To term these legends, Nursery Tales, would be to curtail them, by nine-tenths, of their interest. They are the romances of the childhood of Nations: they are the never-failing springs of sentiment, of sensation, of heroic example, from which primeval peoples drank their fill at will.
bout it; and when you get there, just switch the horse under the left ear, and beg him to be off home."
And this old hag gave her the golden carding-comb; it might be she'd find some use for it, she said. So the lassie got up on the horse, and rode a far, far way, and a weary time; and so at last she came to another great crag, under which sat another old hag, spinning with a golden spinning-wheel. Her, too, she asked if she knew the way to the Prince, and where the castle was that lay East of the Sun and West of the Moon. So it was the same thing over again.
"Maybe it's you who ought to have had the Prince?" said the old hag.
Yes, it was.
But she, too, didn't know the way a bit better than the other two. "East of the sun and west of the moon it was," she knew--that was all.

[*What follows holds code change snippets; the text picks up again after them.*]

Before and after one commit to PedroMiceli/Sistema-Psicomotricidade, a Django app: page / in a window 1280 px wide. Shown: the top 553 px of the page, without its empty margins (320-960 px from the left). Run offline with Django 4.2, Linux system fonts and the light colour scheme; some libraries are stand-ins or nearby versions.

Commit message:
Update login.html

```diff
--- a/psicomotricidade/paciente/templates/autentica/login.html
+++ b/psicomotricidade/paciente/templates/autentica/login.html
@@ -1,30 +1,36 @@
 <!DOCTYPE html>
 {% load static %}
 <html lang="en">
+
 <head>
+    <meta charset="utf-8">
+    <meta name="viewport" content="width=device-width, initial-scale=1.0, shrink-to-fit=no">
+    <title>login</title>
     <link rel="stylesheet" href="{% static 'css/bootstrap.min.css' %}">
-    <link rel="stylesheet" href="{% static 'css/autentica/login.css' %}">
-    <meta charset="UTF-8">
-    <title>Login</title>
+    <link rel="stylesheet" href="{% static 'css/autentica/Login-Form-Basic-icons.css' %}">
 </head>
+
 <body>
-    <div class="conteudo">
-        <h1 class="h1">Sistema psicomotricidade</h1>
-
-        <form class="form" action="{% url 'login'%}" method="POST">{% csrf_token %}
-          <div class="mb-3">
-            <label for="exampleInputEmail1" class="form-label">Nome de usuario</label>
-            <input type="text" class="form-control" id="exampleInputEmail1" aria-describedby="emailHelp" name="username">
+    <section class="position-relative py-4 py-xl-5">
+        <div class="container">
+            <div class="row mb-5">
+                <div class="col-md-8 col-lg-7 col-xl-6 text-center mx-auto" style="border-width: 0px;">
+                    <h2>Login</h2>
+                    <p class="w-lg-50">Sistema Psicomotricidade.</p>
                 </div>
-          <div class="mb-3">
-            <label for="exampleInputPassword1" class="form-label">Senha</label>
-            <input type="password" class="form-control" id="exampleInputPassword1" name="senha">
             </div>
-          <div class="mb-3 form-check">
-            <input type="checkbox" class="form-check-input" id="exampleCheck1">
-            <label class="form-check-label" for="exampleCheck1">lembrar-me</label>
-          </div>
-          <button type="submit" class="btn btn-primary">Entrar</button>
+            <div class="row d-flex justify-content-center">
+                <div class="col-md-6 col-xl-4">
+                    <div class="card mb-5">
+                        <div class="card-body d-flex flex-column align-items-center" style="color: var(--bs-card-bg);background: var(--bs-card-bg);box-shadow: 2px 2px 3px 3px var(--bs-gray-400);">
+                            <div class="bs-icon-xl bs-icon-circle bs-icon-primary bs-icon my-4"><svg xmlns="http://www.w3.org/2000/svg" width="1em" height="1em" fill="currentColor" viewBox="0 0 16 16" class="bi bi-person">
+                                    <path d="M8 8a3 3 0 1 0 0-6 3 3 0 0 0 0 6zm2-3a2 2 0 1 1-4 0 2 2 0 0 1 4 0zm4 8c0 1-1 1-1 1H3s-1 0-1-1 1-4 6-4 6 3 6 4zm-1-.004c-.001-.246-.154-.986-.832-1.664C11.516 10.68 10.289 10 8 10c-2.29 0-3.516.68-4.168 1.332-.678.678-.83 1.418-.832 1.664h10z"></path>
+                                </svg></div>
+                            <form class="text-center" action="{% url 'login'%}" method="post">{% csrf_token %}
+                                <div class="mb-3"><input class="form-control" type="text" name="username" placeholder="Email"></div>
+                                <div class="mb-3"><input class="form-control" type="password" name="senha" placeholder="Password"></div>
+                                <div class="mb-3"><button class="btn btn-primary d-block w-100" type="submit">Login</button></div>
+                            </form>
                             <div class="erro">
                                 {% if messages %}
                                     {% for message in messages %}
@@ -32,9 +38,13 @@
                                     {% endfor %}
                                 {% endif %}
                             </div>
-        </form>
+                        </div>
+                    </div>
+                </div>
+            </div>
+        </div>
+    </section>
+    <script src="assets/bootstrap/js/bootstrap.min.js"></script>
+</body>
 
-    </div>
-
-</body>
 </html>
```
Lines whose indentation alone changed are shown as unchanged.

"And thither you'll come, late or never; but I'll lend you my horse, and then I think you'd best ride to the East Wind and ask him; maybe he knows those parts, and can blow you